Ask: What’s the business case for this project?
Managing a project without fully understanding the motivation behind it is like starting a race
without knowing whether the team should be
running, biking or swimming. “A project could hit
scope, schedule and cost and still not be successful
from a business perspective,” says Mr. Olubadejo.
Cakasa, an oil and gas engineering design ;rm,
safeguards against such an outcome by having
project managers meet with the management team
at the project’s onset to discuss the business case.
Understanding what drives the initiative helps
the project manager shape everything from the
risk register (and how to prioritize risk mitigation
e;orts) to resourcing and work breakdown structures, he says.
Get the Answers: Start by asking the project sponsor to walk through the business case and how it
ties back to the organization’s strategic goals, suggests Ms. Francolini. “Understanding the business
case at the beginning is one of the most powerful things you can do for your project,” she says.
“If you don’t really have
a handle on exactly why
the organization is doing a
project, ;nd out before you
start managing it.”
;e portfolio manager
or project management
o;ce (PMO) is another
great resource for understanding how projects
drive strategic goals, says
Emilio Buzzi, PMP, an
IT strategic planning and
control leader for food
company Arcor SAIC in Buenos Aires, Argentina.
“;ey can act as a bridge between organizational
strategy and project management, and help ensure
that both are linked together,” he says.
case at the
one of the most
you can do for
—Sara Francolini, PMP,
Toronto, Ontario, Canada
Strategic project managers are made, not born. Three red flags
can indicate when thinking isn’t properly aligned, says Adeel
Azam, manager, strategic planning and integration, Network
Rail, London, England.

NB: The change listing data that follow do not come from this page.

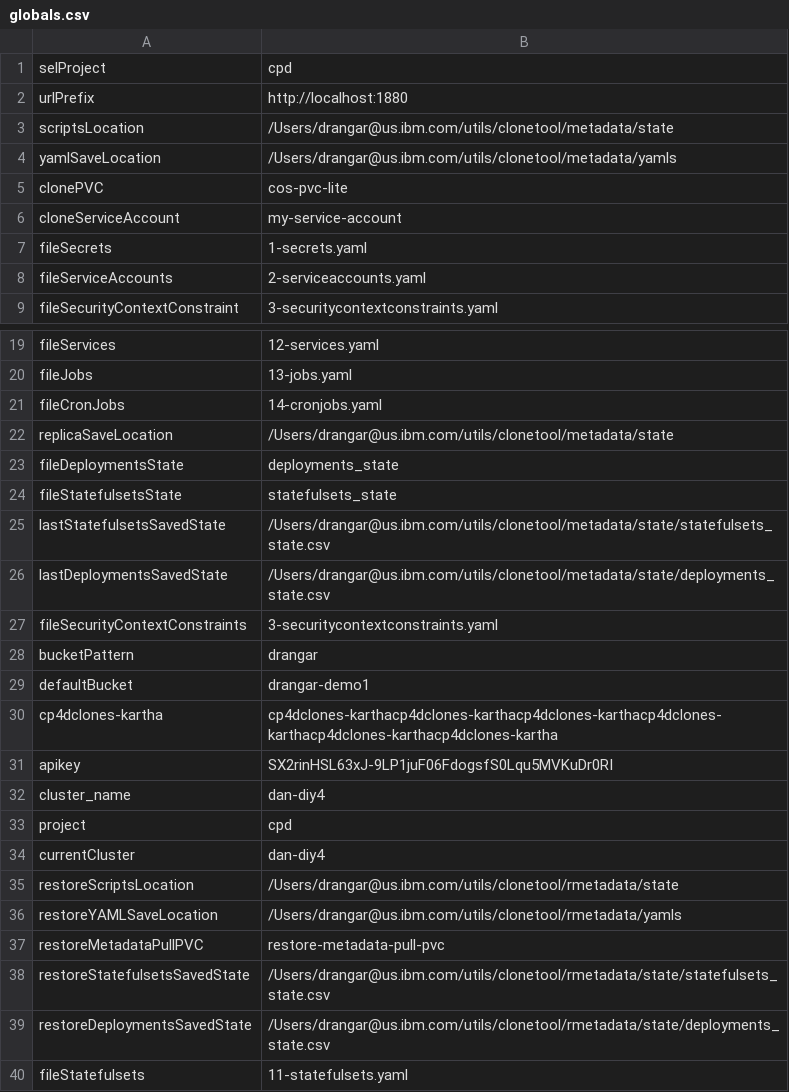
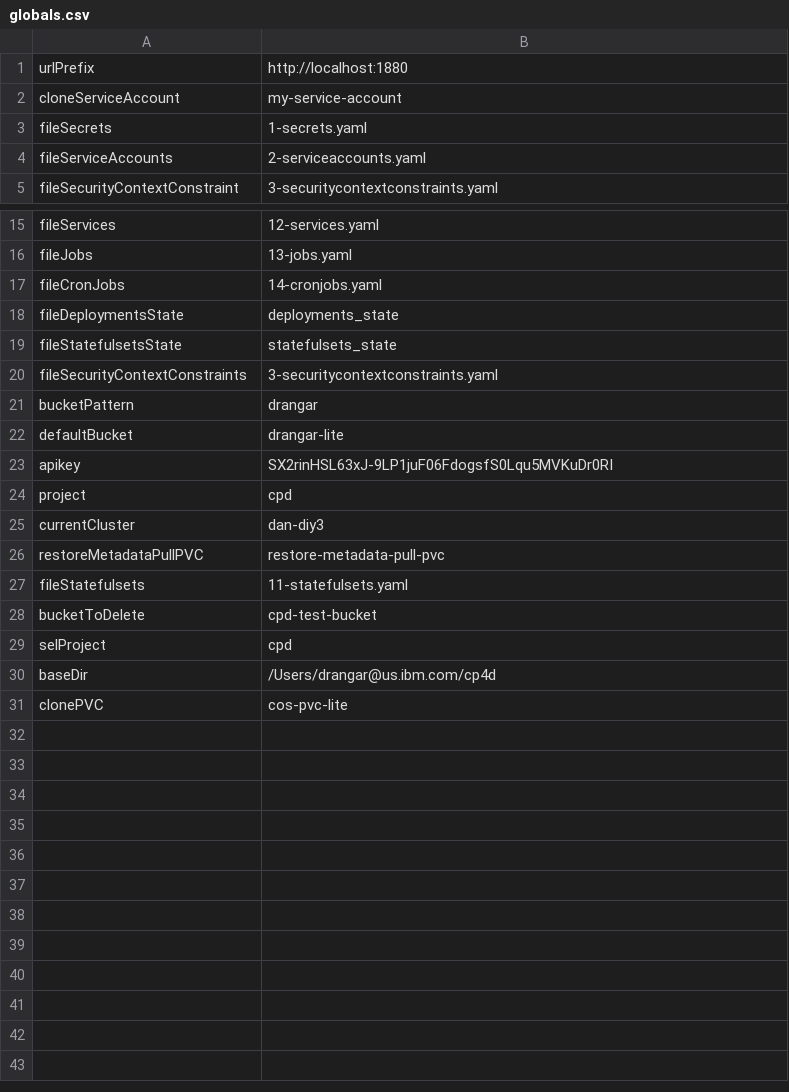
Before and after one commit to sudoalgorithm/clonetool, a CSV file: globals.csv, drawn as a sheet; only a part is shown, gaps mark what is left out.

Commit message:
Dockerfile and oc_login bash script removed, and new flow files added

```diff
--- a/globals.csv
+++ b/globals.csv
@@ -1,6 +1,2 @@
-selProject,cpd
 urlPrefix,http://localhost:1880
-scriptsLocation,/Users/drangar@us.ibm.com/utils/clonetool/metadata/state
-yamlSaveLocation,/Users/drangar@us.ibm.com/utils/clonetool/metadata/yamls
-clonePVC,cos-pvc-lite
 cloneServiceAccount,my-service-account
@@ -21,20 +17,15 @@ fileJobs,13-jobs.yaml
 fileCronJobs,14-cronjobs.yaml
-replicaSaveLocation,/Users/drangar@us.ibm.com/utils/clonetool/metadata/state
 fileDeploymentsState,deployments_state
 fileStatefulsetsState,statefulsets_state
-lastStatefulsetsSavedState,/Users/drangar@us.ibm.com/utils/clonetool/metadata/state/statefulsets_state.csv
-lastDeploymentsSavedState,/Users/drangar@us.ibm.com/utils/clonetool/metadata/state/deployments_state.csv
 fileSecurityContextConstraints,3-securitycontextconstraints.yaml
 bucketPattern,drangar
-defaultBucket,drangar-demo1
-cp4dclones-kartha,cp4dclones-karthacp4dclones-karthacp4dclones-karthacp4dclones-karthacp4dclones-karthacp4dclones-kartha
+defaultBucket,drangar-lite
 apikey,SX2rinHSL63xJ-9LP1juF06FdogsfS0Lqu5MVKuDr0RI
-cluster_name,dan-diy4
 project,cpd
-currentCluster,dan-diy4
-restoreScriptsLocation,/Users/drangar@us.ibm.com/utils/clonetool/rmetadata/state
-restoreYAMLSaveLocation,/Users/drangar@us.ibm.com/utils/clonetool/rmetadata/yamls
+currentCluster,dan-diy3
 restoreMetadataPullPVC,restore-metadata-pull-pvc
-restoreStatefulsetsSavedState,/Users/drangar@us.ibm.com/utils/clonetool/rmetadata/state/statefulsets_state.csv
-restoreDeploymentsSavedState,/Users/drangar@us.ibm.com/utils/clonetool/rmetadata/state/deployments_state.csv
 fileStatefulsets,11-statefulsets.yaml
+bucketToDelete,cpd-test-bucket
+selProject,cpd
+baseDir,/Users/drangar@us.ibm.com/cp4d
+clonePVC,cos-pvc-lite
```
Also changed, not shown: 4 other files.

1Diving in too quickly: Project managers keen to get going as soon as the project charter is finalized may not be taking the time to really understand why the project
is happening. “They may struggle with alignment at a later
stage,” Mr. Azam says.
2A blurry business landscape: Strategy problems await eams that haven’t brushed up on economic trends that could impact the project or don’t know who the company’s biggest competitors are. “Things change fast these days.
Technology, economic environment, new legislation—these can
drive a major shift in your organization’s strategy,” Mr. Azam
says. “You have to keep on top of such things to be successful.”
3A weak link to strategic leaders: A subtle shift in the organization’s strategy might not warrant an all-em- ployee email, so being connected to more senior leaders can help project managers keep a finger on the strategic
pulse, Mr. Azam says. “You can’t just rely on the project sponsor to build your understanding of organizational strategy.
Get opinions from other people in the organization, such as
business development or people who talk to your customers.”